[Edit tracking data]
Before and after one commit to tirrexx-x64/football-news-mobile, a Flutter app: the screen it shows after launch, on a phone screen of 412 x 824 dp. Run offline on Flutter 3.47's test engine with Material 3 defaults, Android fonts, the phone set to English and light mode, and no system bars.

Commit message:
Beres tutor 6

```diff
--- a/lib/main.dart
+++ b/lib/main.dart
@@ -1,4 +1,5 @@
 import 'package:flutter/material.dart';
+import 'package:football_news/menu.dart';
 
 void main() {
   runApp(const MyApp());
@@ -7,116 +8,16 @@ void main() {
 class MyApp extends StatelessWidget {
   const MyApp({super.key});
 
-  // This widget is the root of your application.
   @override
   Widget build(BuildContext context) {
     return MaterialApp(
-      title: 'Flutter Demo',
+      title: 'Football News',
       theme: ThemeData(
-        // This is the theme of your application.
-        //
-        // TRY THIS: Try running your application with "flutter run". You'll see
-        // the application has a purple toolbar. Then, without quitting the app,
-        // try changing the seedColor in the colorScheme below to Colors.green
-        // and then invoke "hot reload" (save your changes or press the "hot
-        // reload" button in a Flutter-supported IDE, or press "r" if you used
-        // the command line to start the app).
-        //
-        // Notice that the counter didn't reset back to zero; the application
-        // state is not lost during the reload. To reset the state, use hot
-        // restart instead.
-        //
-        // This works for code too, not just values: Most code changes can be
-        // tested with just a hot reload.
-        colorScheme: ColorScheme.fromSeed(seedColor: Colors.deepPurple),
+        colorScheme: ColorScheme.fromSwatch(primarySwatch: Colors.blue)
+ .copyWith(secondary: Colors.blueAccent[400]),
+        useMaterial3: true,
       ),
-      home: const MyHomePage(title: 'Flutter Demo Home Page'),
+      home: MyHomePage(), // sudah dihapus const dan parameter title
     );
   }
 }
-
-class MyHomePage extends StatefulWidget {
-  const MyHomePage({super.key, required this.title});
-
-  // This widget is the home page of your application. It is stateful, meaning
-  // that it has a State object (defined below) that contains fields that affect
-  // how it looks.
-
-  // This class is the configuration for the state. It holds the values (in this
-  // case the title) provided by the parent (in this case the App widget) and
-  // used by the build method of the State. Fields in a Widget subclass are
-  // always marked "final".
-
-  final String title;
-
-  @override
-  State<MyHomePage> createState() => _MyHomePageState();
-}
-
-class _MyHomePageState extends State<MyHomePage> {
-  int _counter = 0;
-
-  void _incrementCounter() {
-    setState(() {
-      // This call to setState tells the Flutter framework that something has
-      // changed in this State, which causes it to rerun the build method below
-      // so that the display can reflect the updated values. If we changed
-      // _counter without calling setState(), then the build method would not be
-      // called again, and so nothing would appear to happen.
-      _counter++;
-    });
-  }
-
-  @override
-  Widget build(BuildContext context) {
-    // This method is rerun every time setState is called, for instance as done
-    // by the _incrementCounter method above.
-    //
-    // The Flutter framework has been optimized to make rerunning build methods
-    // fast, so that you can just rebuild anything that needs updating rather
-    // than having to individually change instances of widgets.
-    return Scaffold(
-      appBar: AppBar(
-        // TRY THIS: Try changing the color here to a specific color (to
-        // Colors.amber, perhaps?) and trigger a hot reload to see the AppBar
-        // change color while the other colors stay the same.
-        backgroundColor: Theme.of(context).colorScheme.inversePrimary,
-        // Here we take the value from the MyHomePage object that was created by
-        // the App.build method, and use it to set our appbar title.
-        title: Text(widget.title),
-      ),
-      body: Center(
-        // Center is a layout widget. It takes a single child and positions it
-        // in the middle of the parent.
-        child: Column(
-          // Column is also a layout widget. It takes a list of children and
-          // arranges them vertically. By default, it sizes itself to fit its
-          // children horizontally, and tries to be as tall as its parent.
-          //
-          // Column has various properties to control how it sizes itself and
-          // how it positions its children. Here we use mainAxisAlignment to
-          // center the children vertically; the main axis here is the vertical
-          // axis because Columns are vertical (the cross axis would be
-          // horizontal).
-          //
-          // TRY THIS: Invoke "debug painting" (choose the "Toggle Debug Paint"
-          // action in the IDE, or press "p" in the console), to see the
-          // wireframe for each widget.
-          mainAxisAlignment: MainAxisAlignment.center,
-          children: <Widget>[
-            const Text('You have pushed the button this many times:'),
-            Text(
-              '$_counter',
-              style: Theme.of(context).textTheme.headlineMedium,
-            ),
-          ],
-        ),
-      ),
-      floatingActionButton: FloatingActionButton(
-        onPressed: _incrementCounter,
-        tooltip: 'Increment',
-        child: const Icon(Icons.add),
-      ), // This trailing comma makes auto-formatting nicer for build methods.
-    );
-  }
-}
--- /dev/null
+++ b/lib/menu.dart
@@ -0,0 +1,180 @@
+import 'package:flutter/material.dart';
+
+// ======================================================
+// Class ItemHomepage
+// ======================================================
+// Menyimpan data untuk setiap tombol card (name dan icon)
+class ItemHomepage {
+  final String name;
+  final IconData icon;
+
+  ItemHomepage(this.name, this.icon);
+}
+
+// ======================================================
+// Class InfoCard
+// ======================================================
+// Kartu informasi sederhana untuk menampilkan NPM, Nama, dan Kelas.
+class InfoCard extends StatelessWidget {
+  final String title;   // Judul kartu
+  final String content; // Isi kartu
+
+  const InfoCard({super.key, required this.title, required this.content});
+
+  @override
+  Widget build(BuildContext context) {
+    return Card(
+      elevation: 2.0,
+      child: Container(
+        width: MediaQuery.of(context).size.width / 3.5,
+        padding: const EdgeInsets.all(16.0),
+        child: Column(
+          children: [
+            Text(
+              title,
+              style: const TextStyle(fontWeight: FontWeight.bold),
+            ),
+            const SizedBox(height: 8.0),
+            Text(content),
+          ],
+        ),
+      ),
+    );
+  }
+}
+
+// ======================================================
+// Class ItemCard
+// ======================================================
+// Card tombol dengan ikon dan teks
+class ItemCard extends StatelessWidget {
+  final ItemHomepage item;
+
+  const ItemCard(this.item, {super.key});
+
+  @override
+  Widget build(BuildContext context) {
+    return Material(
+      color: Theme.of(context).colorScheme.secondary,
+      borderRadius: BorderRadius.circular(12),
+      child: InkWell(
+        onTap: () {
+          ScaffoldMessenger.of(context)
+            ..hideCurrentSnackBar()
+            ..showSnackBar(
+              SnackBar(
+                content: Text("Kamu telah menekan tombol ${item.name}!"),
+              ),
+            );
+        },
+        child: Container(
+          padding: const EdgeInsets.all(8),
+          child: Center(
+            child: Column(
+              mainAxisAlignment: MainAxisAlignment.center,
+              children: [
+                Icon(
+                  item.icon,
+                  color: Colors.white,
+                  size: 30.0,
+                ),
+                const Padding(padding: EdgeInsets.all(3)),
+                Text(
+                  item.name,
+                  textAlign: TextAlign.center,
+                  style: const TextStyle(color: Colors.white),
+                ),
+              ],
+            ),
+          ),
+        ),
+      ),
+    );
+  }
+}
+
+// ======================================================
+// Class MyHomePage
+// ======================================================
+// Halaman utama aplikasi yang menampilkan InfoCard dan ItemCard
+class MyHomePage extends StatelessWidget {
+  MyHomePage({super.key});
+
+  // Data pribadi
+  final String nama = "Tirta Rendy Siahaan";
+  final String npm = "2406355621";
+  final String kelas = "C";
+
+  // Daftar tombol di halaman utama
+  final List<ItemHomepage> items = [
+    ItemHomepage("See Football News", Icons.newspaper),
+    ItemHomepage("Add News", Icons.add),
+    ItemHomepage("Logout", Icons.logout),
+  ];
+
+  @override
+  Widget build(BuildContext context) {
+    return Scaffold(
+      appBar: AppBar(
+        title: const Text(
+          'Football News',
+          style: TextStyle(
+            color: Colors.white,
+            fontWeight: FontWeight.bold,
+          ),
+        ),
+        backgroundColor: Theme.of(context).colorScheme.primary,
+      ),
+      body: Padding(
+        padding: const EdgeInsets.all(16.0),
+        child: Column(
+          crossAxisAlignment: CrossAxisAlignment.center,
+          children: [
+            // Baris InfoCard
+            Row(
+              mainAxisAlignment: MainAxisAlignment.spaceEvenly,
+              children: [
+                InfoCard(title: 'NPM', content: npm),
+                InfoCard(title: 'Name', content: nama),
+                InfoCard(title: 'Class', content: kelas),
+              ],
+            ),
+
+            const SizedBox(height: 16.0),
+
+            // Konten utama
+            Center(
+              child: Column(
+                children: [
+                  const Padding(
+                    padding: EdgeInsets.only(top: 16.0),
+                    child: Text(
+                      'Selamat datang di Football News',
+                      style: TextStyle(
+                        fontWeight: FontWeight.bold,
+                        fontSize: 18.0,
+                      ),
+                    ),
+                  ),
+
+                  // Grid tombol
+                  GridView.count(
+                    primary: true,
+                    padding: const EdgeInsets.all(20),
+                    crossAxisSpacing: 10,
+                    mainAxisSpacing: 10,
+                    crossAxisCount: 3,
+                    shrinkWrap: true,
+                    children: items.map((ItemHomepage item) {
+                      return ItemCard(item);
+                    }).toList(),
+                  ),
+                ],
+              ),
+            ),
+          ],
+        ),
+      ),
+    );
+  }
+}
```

> REQUIREMENT
All lines above with the word "String" need to be reported.

> REPLY
-  final String title;
+  final String name;
+  final String title;   // Judul kartu
+  final String content; // Isi kartu
+  final String nama = "Tirta Rendy Siahaan";
+  final String npm = "2406355621";
+  final String kelas = "C";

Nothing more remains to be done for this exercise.